Cities within Santa Clara County work diligently to overseethe responsibilities of a city, including police, street paving, and neighborhood parks. However, cities do not have the same charge as counties. County government is vested by the state Legislature with “the powers necessary to provide for the health and welfare of residents within its borders.” While this does include overseeing the county jail, county hospital, and social welfare programs, it does not include the ability to approve or deny construction of new housing or commercial developments, traffic congestion mitigation, school test scores, or the price of water.

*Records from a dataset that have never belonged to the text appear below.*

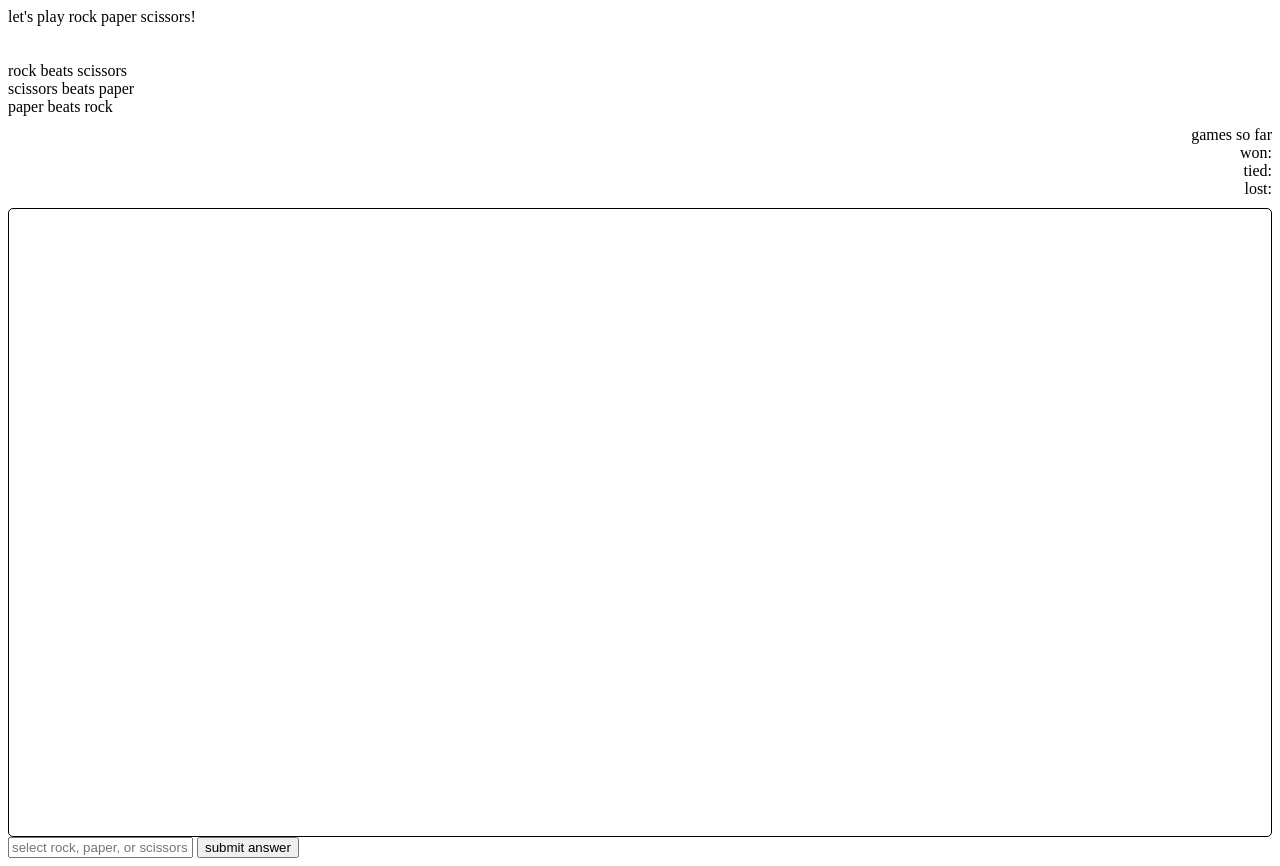
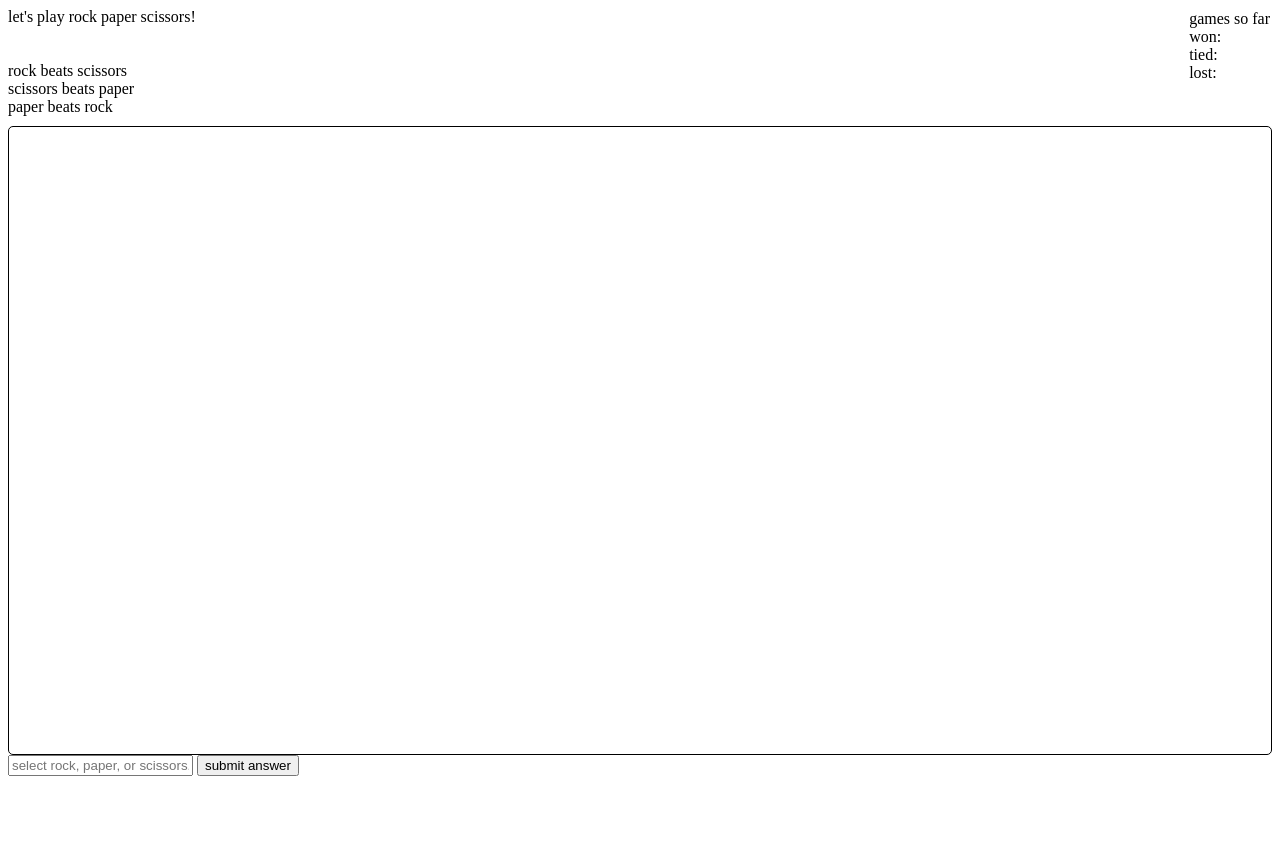
Before and after one commit to James-A-Damewood/AI-RPS, a plain HTML site: page index.html in a window 1280 px wide. After the commit the page ends 800 px from the top, so only its background shows below. Drawn offline with Linux system fonts and the light colour scheme.

Commit message:
Update styles.css
new style sheet

```diff
--- a/styles.css
+++ b/styles.css
@@ -18,6 +18,7 @@ p{
 	margin: 0px 0px 10px 0px;
 }
 #results{
-	text-align: right;
-	float: top 40px;
+	position:absolute;
+	top: 10px;
+	right: 10px;
 }
```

As homelessness, opioid addiction, and the need for mental health programs grows, the demand for county core services increases. According to CalPERS own data, county pension costs will double in the next six years, thus shrinking the funds that are available for county services. When coupled with a growing weariness among residents to further tax increases, a “something’s gotta give”scenario quickly emerges. I believe the solution lies in a renewed focus on the specific issues under the county’s purview, and avoidance of taking on issues that would be more appropriately handled by other levels of government.
The amount of money budgeted for county expenditures is finite, and when new services are proposed, it means that cutbacks will be required elsewhere. In other words, we cannot simultaneously fund a brand new county department while also funding existing mental health service programs to desired levels. Before any new “nice to have” service is funded, each supervisor should consider first whether or not the county is currently meeting its core obligations to residents to the best and most efficient extent possible.
I realize this may not be the most exciting issue, but candidates making false promises about what they plan on doing while in office adds to distrust in government and leads to justifiable voter cynicism. While it may be interesting to hear how candidates feel or what they plan on doing about noncounty issues over which they have no control, voters would be better served by engaging candidates on their specific ideas on how to improve critical county core services.
Residents should hold supervisors accountable for how efficiently core services are deployed to meet publicly stated goals. Doing so would prevent “mission creep,” and would ensure that precious tax dollars are not wasted on non-essential services and unsustainable pension benefits. In other words, county supervisors should “stick to their knitting,” and focus solely on core responsibilities. Doing so would make them the diligent stewards of taxpayer dollars we all expect from our public officials.
Pierluigi Oliverio served 10 years on the San Jose City Council and is a candidate for Santa Clara County supervisor in District 4. He wrote this for The Mercury News.